» Problem
For the data that follows, state how many lines hold the string "educationalprogramwindow", giving the number by itself.

» Exercise data

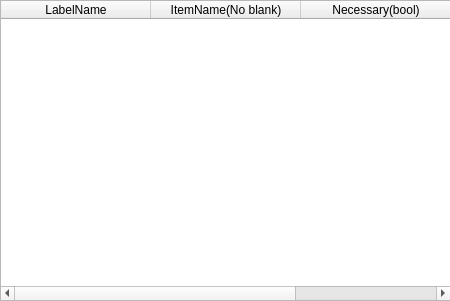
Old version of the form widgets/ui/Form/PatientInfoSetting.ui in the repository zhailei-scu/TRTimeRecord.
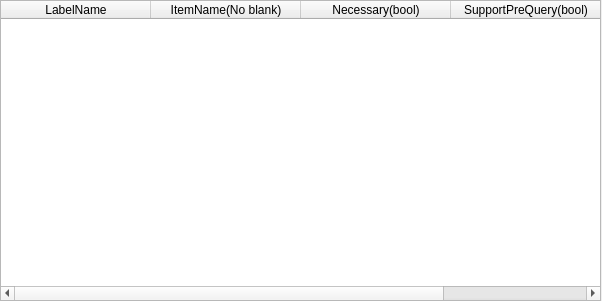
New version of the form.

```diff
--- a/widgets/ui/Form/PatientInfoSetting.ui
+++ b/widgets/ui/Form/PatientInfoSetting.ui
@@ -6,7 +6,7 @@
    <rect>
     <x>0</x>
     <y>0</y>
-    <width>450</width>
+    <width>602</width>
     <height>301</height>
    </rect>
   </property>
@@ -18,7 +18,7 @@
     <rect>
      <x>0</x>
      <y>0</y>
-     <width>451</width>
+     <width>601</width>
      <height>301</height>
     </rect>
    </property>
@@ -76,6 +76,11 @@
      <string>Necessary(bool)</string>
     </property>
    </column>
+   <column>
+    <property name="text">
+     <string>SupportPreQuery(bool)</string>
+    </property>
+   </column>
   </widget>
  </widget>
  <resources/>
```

...

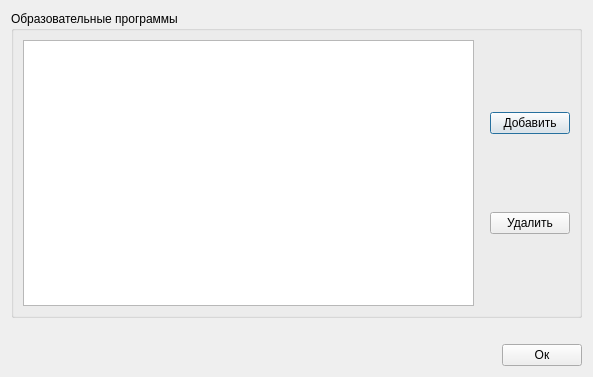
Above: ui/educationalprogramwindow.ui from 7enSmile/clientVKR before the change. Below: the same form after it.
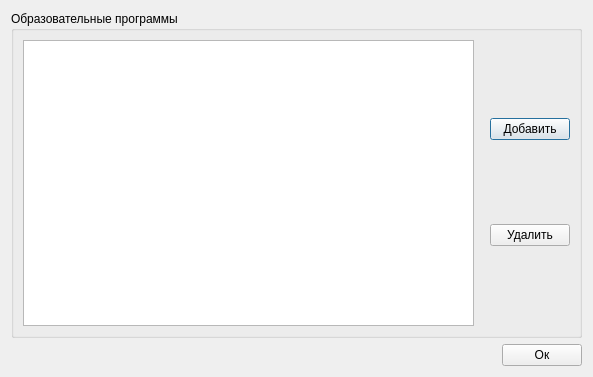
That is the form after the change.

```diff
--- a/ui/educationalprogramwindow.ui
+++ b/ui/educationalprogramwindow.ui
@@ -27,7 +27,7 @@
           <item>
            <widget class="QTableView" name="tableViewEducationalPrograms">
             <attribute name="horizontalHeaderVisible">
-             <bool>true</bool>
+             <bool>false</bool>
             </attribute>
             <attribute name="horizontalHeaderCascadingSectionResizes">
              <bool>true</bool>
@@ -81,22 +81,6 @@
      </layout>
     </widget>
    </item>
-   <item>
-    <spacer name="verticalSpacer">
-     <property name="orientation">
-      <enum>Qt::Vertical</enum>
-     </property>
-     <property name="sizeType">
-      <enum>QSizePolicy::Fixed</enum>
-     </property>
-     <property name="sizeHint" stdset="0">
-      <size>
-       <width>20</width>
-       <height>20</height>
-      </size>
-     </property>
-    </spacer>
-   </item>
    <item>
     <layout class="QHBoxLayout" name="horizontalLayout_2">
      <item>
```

» Problem solution
3